Anyway, enjoy!

The Lottery

Luck was on my side. I had a good feeling about it.

Still, behind that, I felt the annoyance. Why wouldn't he just get them for me? Why did he feel compelled to make me do it myself? He didn't mind, so what was the big deal?

I sat silently in the passenger seat of the little black Honda Civic, wrestling internally. Beside me, he just waited. He was quiet too, but I could tell that with each passing second his annoyance grew. Each passing second of my inaction.

It was silly. All he had to do was walk up to the counter and ask the cashier. Just a few quick words, and then he'd be done. In and out.

I shook my head. If it was so simple, why didn't I want to do it?
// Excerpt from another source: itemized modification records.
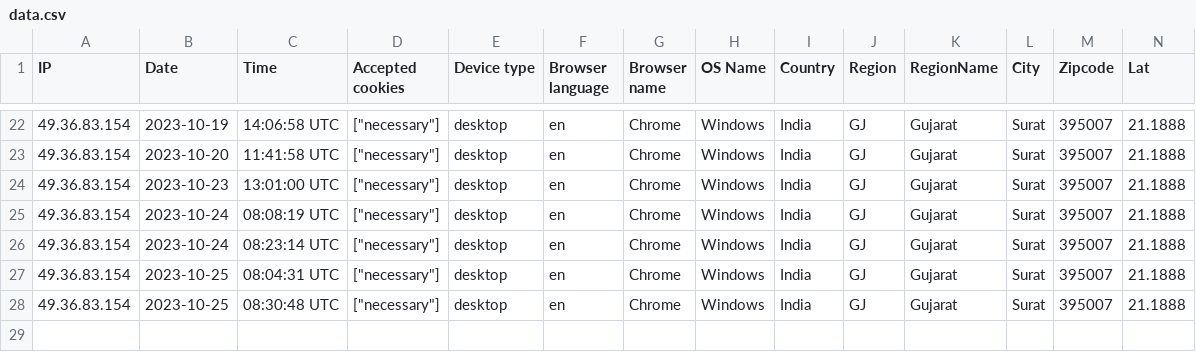
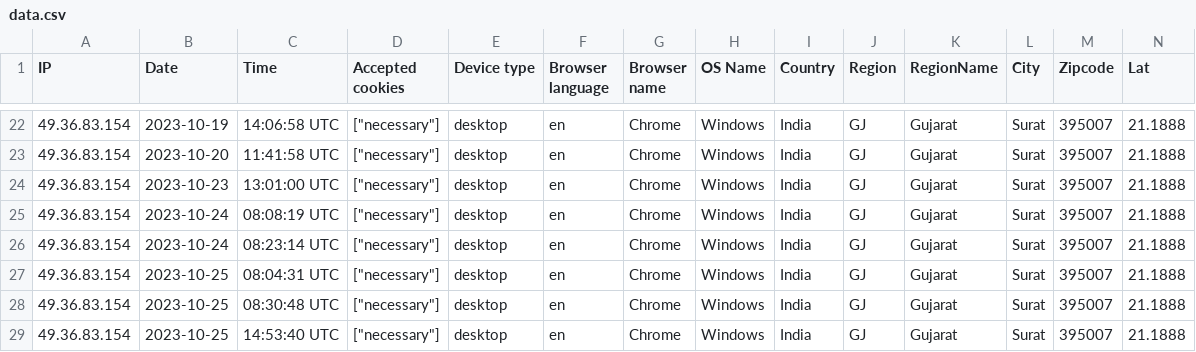
Before and after one commit to techprofessionals2021/mchd, a CSV file: storage/uploads/sample/data.csv, drawn as a sheet; only a part is shown, gaps mark what is left out; rows hold the shown columns only; the diff names each change by its address in the sheet, - before the commit and + after, or states it on an @@ line.

```diff
--- a/storage/uploads/sample/data.csv
+++ b/storage/uploads/sample/data.csv
+row 29: 49.36.83.154 | 2023-10-25 | 14:53:40 UTC | ["necessary"] | desktop | en | Chrome | Windows | India | GJ | Gujarat | Surat | 395007 | 21.1888
```
Also changed, not shown: 5 other files.
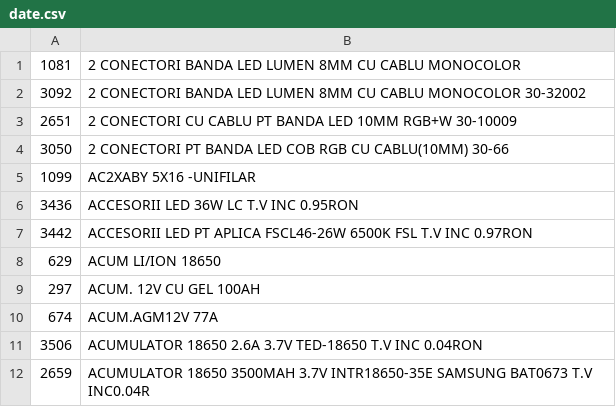
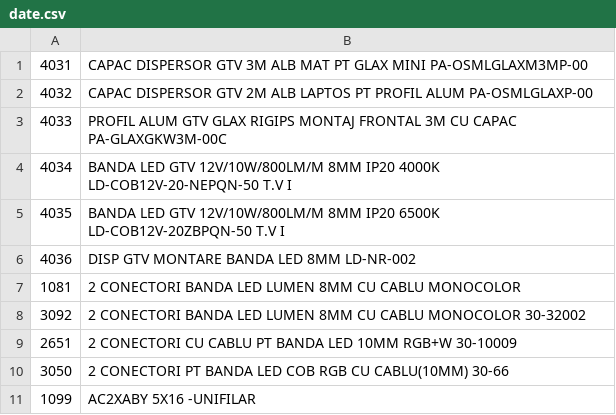
Before and after one commit to Rert90/site-casa-marcat, a CSV file: date.csv, drawn as a sheet; only a part is shown; the shorter side is filled out with more unchanged rows; the diff names each change by its address in the sheet, - before the commit and + after, or states it on an @@ line.

Commit message:
Add new product entries to date.csv

```diff
--- a/date.csv
+++ b/date.csv
+row 1: 4031 | CAPAC DISPERSOR GTV 3M ALB MAT PT GLAX MINI PA-OSMLGLAXM3MP-00
+row 2: 4032 | CAPAC DISPERSOR GTV 2M ALB LAPTOS PT PROFIL ALUM PA-OSMLGLAXP-00
+row 3: 4033 | PROFIL ALUM GTV GLAX RIGIPS MONTAJ FRONTAL 3M CU CAPAC PA-GLAXGKW3M-00C
+row 4: 4034 | BANDA LED GTV 12V/10W/800LM/M 8MM IP20 4000K LD-COB12V-20-NEPQN-50 T.V I
+row 5: 4035 | BANDA LED GTV 12V/10W/800LM/M 8MM IP20 6500K LD-COB12V-20ZBPQN-50 T.V I
+row 6: 4036 | DISP GTV MONTARE BANDA LED 8MM LD-NR-002
```
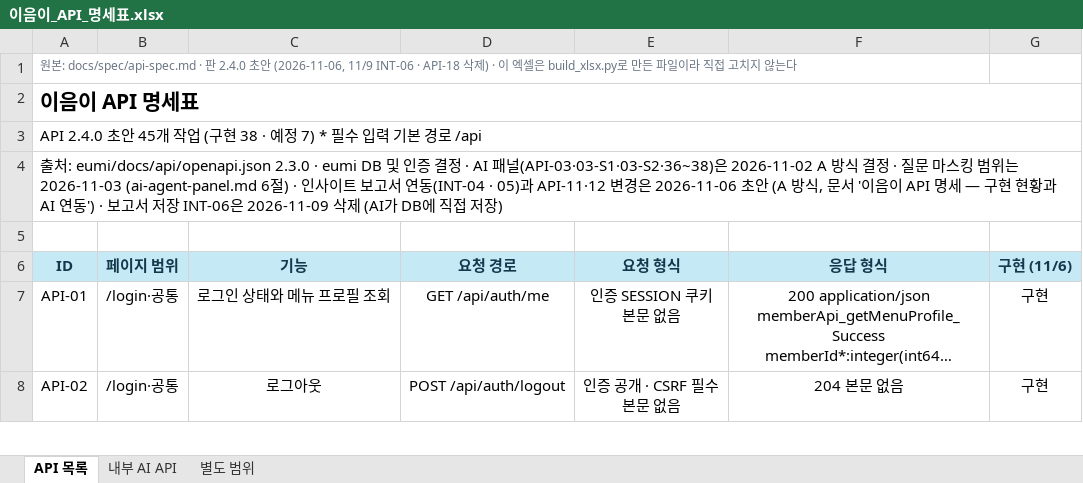
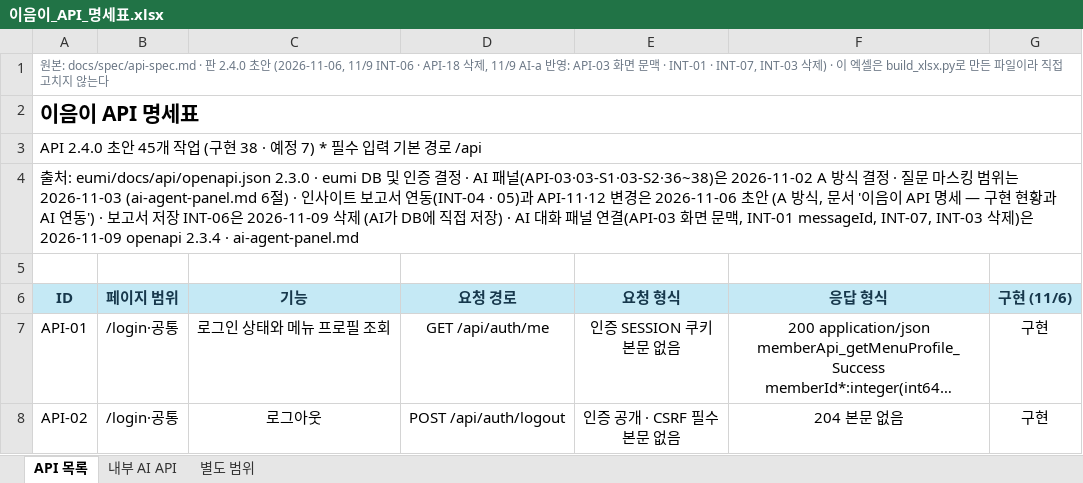
Before and after one commit to minjun069/Eumi, an Excel workbook: docs/spec/이음이_API_명세표.xlsx, sheet API 목록, drawn as a sheet; only a part is shown; long unchanged cells end in …; values as stored, in another font and other column widths than the file's, no borders; the diff covers the shown part only; the diff names each change by its address in the sheet, - before the commit and + after, or states it on an @@ line.

```diff
--- a/docs/spec/이음이_API_명세표.xlsx (sheet API 목록)
+++ b/docs/spec/이음이_API_명세표.xlsx (sheet API 목록)
-A1 (ID): …삭제) ·…
+A1 (ID): …삭제, 11/9 AI-a 반영: API-03 화면 문맥 · INT-01 · INT-07, INT-03 삭제) ·…
-A4 (ID): …저장)
+A4 (ID): …저장) · AI 대화 패널 연결(API-03 화면 문맥, INT-01 messageId, INT-07, INT-03 삭제)은 2026-11-09 openapi 2.3.4 · ai-agent-panel.md
```
Also changed, not shown: 4 edited cells elsewhere in this sheet, sheet 내부 AI API, sheet 별도 범위, docs/spec/이음이_기능명세표.xlsx, 12 other files.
I always hated putting myself in unfamiliar situations. I'd never been the best at talking to strangers. For some reason, my mind would go blank, and I'd have trouble stringing together a coherent sentence. If I didn't have everything planned out in advance, I would be at the mercy of the fates, and that hardly ever ended well. I would end up saying something ridiculous, and walking away, shaking my head, defeated.

I don't know what it was, really. It wasn't as if I was worried about the interaction on a conscious level. I never sat there and mused 'what will they think of me if I say the wrong thing?' I wasn't consciously afraid of looking stupid, because I knew that it was likely I would never see these people again.
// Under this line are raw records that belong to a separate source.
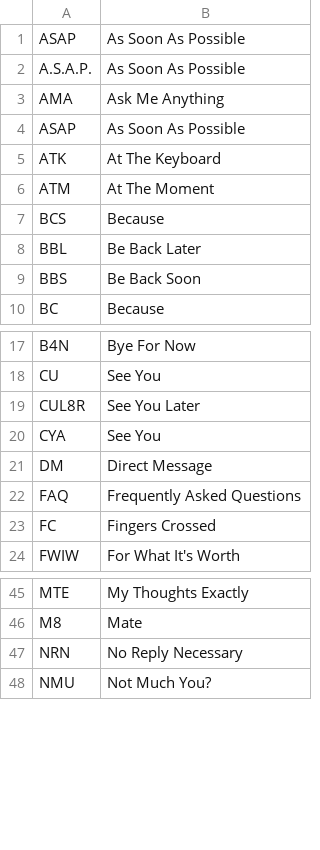
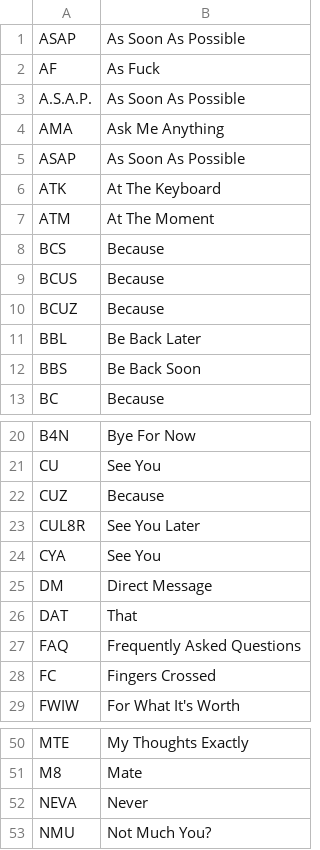
Before and after one commit to glitch-y/CE888-Project, a CSV file: 1. Dictionaries/SlangDictionary.csv, drawn as a sheet; only a part is shown, gaps mark what is left out; removed rows and columns are numbered as before the commit, all else as after; the diff names each change by its address in the sheet, - before the commit and + after, or states it on an @@ line.

Commit message:
Update SlangDictionary.csv

```diff
--- a/1. Dictionaries/SlangDictionary.csv
+++ b/1. Dictionaries/SlangDictionary.csv
+row 2: AF | As Fuck
+row 9: BCUS | Because
+row 10: BCUZ | Because
+row 22: CUZ | Because
+row 26: DAT | That
-row 47: NRN | No Reply Necessary
+row 52: NEVA | Never
```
There was no way to rationalize my fear, because it wasn't rational.

No. Fear was the wrong word. I certainly wasn't afraid to talk to the cashier in the gas station in front of me. Anxious. I was anxious.
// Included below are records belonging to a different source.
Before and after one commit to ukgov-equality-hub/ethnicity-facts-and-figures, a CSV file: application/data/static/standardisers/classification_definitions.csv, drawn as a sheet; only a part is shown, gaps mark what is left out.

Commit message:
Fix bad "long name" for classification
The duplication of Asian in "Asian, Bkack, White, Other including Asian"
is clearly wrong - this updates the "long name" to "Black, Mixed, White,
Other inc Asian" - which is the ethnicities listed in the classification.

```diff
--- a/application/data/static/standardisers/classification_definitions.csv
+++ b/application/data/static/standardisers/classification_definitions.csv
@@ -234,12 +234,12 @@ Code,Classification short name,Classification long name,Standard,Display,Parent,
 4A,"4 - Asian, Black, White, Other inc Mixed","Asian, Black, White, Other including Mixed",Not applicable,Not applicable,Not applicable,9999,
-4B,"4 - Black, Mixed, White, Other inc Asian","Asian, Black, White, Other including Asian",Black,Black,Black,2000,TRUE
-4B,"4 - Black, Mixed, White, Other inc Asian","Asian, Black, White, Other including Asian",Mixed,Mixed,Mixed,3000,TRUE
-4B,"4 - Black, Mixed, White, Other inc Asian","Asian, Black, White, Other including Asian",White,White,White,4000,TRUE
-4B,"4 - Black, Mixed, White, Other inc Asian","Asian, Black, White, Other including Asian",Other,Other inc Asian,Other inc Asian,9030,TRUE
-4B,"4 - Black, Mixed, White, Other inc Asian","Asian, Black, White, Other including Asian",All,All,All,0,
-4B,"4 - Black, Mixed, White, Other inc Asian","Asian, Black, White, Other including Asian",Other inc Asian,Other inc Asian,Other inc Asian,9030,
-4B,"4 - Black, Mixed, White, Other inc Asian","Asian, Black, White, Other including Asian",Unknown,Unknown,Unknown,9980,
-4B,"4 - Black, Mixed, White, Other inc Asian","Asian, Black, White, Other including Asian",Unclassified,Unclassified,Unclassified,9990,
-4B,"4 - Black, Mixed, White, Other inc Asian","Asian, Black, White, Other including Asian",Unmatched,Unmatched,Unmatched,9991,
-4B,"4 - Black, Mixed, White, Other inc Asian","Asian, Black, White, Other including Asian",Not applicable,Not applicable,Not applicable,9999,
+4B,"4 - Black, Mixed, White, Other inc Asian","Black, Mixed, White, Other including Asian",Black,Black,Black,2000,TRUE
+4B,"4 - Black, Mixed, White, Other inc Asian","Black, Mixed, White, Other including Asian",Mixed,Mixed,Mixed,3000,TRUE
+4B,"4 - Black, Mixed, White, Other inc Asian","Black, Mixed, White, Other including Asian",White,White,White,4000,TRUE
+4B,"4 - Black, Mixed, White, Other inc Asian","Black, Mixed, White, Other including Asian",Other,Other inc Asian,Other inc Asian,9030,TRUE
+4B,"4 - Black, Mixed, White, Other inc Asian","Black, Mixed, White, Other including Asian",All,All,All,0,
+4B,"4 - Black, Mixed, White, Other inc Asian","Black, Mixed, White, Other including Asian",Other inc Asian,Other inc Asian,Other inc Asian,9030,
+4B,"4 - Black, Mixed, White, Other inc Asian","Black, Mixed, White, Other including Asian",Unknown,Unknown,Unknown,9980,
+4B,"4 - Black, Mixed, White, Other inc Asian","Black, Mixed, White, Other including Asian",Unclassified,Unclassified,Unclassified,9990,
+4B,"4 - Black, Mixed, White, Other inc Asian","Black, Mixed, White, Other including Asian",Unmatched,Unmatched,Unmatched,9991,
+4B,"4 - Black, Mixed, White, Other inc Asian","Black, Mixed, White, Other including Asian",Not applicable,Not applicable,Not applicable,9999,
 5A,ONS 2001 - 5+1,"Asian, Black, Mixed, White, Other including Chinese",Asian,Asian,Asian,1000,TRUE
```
"Are you going to go?" he asked me, finally breaking the silence. His gas tank was full. We needed to get back on the interstate. We were losing precious travel time while I sat with my stupid internal crisis.

"Just hold on a second," I snapped, returning to my thoughts.

It was so stupid. Why should I be freaking out over this? I knew that all I had to do was walk up and make my request, and in thirty seconds the whole thing would be over with. That thought didn't give me comfort though. If anything, it annoyed me more.

This was stupid! Why was I, an intelligent 22 year old woman, hesitant to do this? Why did the thought of talking to anyone face to face cause me so much anxiety?

It had happened all my life. The more I put myself out there, the easier it got, but it never completely went away. The only way I knew to lessen my anxiety and get through it as quickly and painlessly as possible was to run through the interaction in my mind. If I planned exactly what I was going to say and had considered every possible response and what I would say to that, the tension that gripped my chest tightly would ease somewhat.

Therefore, experience was essential. After I'd called and ordered a pizza once, for example, every time thereafter was that much easier. I knew what questions they would ask me. I knew how to answer them. I knew what to expect.

I didn't know what to expect here. I'd never done this before.

"So what do I say?" I turned to him, knowing how ridiculous I sounded.

He sighed, and for the fifth time, dictated the request. "Just say 'I want six quick pick mega millions.'"

I'd played the lottery before, sure. I'd bought scratch-off lotto tickets. I'd even filled out the bubble card, hand selecting my numbers for the mega millions drawing. But, I'd never asked for the "quick pick," where the computer selects the numbers at random for you.

I was out of my depth here. Ironic, considering "œquick pick" was supposed to be the easy option.

"I want six quick pick mega millions. I want six quick pick mega millions." It sounded simple enough as I recited the lines. "And then what?"

"And then she takes the money, gives you the tickets, and you leave." No sigh this time. He could tell that I'd almost gotten up the nerve.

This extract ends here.